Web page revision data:
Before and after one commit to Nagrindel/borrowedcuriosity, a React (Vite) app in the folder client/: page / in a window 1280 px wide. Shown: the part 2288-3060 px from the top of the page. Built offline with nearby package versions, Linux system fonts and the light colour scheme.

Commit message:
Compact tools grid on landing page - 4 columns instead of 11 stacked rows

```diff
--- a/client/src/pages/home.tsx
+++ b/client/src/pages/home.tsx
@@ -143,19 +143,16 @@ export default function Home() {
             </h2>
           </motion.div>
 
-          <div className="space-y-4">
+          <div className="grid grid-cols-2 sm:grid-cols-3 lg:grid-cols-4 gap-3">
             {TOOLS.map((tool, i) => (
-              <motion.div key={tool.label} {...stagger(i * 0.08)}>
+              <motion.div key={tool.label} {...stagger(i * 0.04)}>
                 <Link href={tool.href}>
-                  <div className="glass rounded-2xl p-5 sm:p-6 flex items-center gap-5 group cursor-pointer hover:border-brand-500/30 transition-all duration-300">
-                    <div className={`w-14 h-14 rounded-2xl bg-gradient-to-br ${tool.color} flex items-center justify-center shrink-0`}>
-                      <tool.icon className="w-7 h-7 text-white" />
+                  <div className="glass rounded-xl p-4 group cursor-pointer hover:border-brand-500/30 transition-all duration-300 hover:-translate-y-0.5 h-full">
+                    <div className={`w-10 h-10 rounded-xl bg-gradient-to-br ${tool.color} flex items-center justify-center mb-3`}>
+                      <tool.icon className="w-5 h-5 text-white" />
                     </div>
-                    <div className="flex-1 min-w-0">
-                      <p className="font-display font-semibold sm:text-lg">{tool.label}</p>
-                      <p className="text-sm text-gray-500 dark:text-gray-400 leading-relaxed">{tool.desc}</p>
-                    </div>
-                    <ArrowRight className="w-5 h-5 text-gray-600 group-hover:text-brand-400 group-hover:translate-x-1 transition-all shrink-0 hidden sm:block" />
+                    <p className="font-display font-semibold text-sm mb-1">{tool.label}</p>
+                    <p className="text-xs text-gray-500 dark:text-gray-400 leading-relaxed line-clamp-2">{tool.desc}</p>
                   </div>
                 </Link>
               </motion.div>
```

...

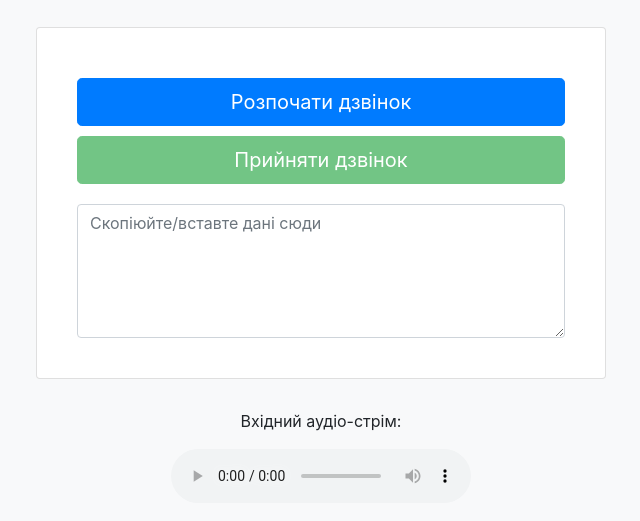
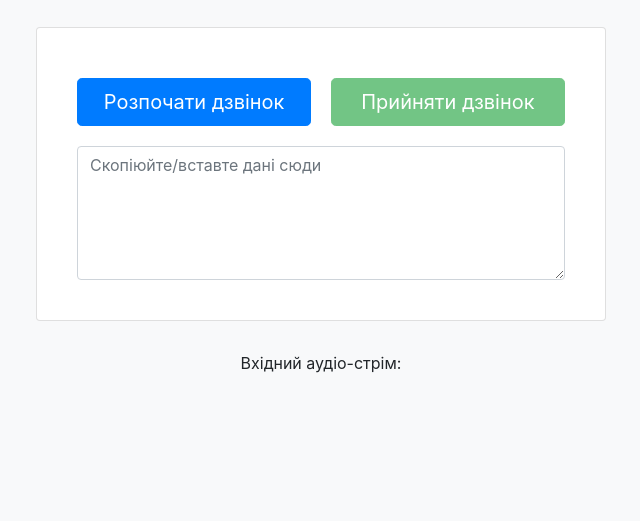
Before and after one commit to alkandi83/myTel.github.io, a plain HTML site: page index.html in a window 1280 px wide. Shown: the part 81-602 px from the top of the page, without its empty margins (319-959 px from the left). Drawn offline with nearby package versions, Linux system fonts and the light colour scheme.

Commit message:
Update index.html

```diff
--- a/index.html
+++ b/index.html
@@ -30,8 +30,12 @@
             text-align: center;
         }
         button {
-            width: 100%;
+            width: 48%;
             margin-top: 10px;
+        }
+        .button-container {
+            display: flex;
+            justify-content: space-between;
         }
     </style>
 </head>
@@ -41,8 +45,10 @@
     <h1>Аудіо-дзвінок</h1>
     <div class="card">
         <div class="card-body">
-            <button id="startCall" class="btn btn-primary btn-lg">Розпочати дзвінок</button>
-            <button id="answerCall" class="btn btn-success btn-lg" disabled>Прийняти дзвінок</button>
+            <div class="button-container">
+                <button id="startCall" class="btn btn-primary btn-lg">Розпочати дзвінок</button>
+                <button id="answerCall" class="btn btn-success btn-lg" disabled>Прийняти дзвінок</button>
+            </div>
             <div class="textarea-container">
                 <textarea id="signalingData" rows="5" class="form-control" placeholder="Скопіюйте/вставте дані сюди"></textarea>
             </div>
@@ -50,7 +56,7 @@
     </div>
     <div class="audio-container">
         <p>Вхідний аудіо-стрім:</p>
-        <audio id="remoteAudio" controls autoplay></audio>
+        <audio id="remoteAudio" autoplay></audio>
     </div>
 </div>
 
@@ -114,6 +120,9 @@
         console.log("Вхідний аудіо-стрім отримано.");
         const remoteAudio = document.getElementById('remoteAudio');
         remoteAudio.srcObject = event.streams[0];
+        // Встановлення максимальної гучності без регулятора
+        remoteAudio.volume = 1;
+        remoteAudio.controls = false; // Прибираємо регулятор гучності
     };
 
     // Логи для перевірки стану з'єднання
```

...

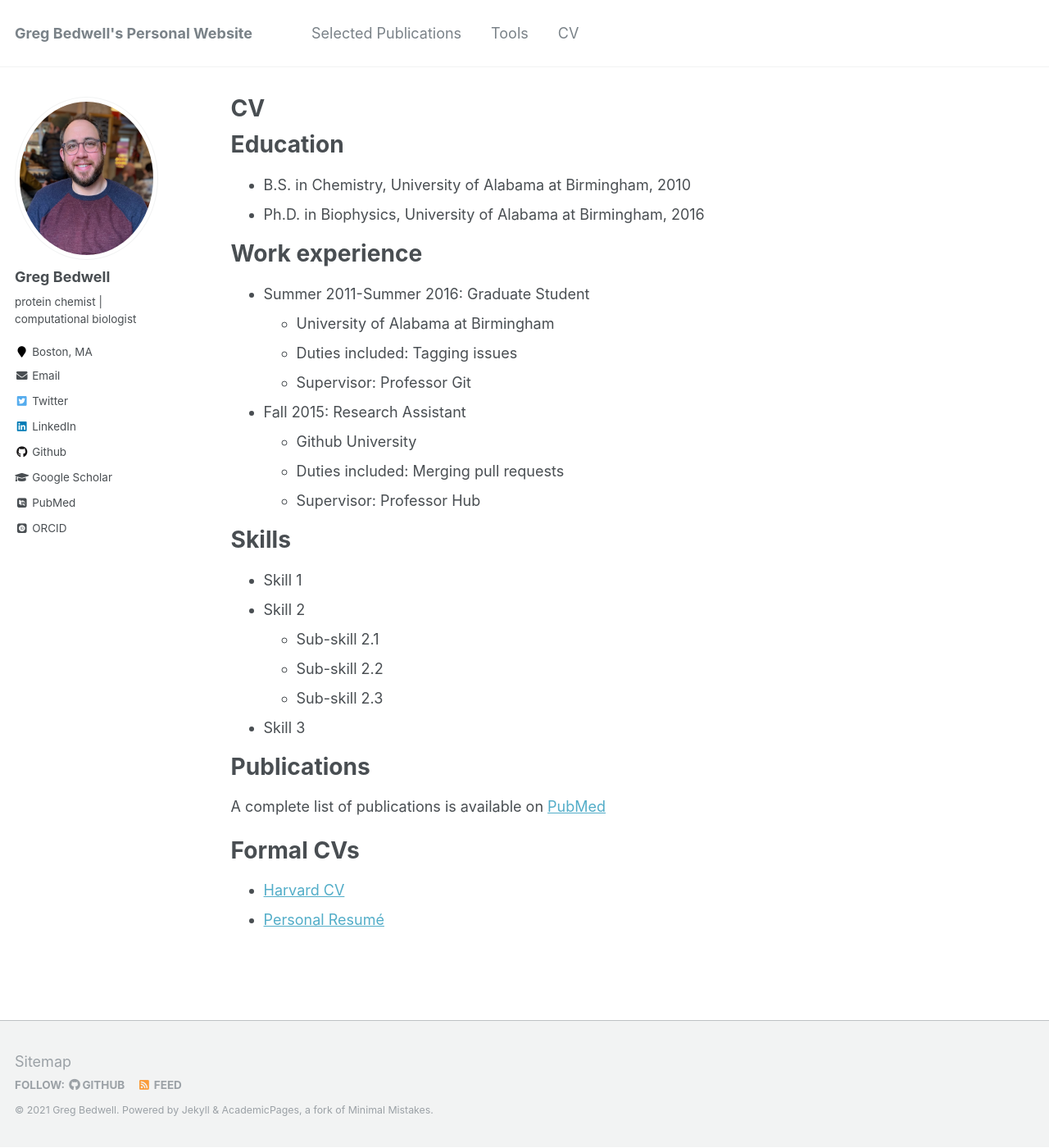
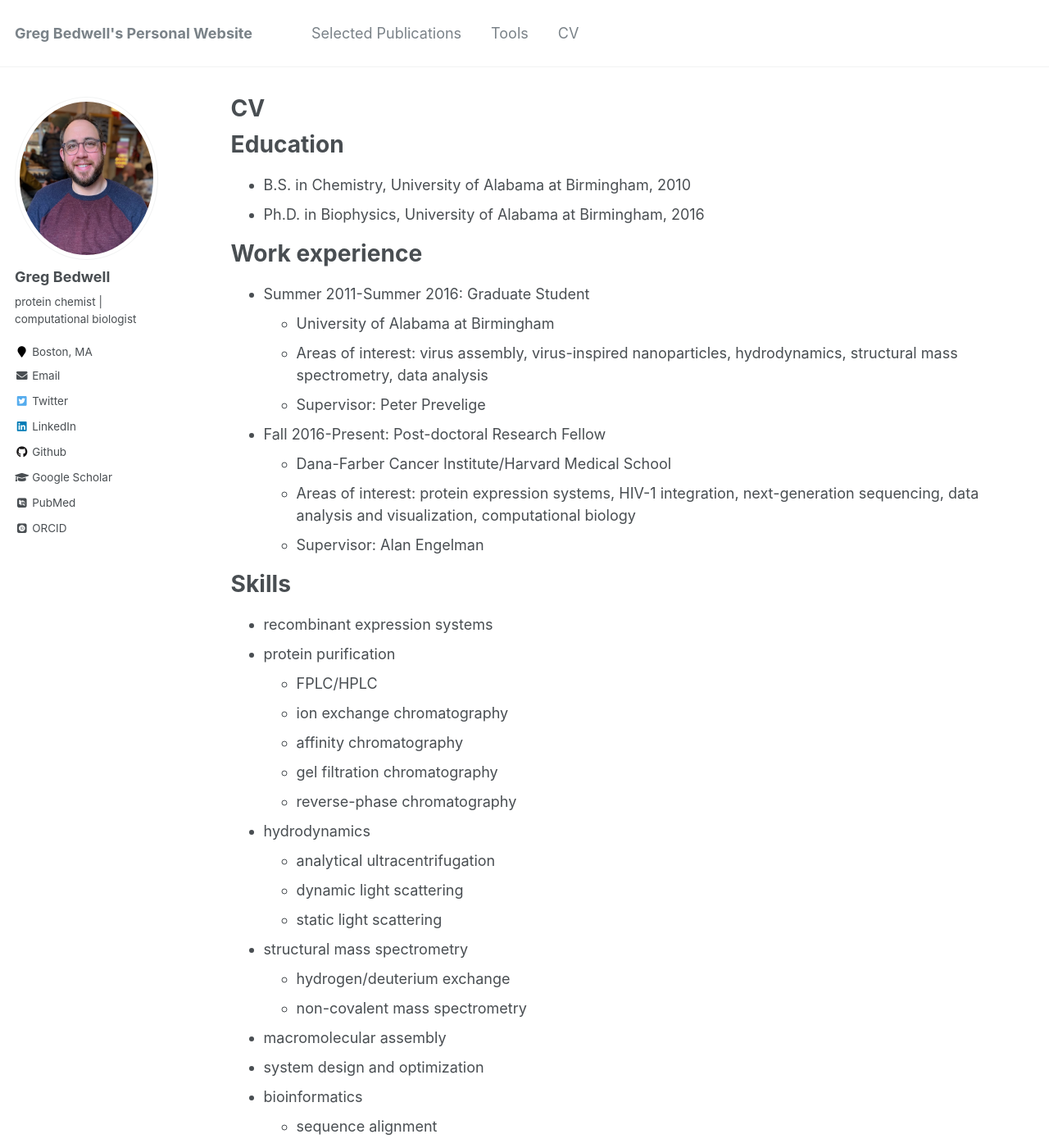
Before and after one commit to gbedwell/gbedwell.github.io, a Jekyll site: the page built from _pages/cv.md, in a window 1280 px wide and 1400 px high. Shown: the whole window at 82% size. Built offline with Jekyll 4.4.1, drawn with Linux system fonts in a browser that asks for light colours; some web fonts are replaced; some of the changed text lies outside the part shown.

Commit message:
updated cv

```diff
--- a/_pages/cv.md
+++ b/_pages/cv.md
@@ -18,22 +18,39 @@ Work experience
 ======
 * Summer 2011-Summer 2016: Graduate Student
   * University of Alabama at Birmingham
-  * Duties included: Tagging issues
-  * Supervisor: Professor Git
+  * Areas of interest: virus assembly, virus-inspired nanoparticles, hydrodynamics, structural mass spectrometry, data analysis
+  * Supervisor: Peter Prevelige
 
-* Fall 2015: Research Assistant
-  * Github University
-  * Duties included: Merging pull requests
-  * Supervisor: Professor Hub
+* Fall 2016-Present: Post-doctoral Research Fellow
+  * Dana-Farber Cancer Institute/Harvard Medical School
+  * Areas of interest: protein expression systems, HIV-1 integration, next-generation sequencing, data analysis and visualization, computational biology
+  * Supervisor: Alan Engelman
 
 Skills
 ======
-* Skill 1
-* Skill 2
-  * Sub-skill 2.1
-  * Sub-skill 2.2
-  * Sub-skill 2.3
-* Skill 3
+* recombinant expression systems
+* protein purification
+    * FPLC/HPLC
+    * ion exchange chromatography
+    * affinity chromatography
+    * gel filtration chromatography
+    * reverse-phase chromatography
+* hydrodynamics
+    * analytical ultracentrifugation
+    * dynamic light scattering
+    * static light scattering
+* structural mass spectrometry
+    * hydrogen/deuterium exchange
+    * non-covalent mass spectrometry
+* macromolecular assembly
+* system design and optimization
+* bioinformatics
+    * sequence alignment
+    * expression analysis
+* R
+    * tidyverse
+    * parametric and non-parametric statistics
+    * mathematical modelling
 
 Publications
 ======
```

== YOUR INSTRUCTIONS ==
Copy each line above that contains the string "button".

== SOLUTION FOR THIS TASK ==
         button {
+        .button-container {
-            <button id="startCall" class="btn btn-primary btn-lg">Розпочати дзвінок</button>
-            <button id="answerCall" class="btn btn-success btn-lg" disabled>Прийняти дзвінок</button>
+            <div class="button-container">
+                <button id="startCall" class="btn btn-primary btn-lg">Розпочати дзвінок</button>
+                <button id="answerCall" class="btn btn-success btn-lg" disabled>Прийняти дзвінок</button>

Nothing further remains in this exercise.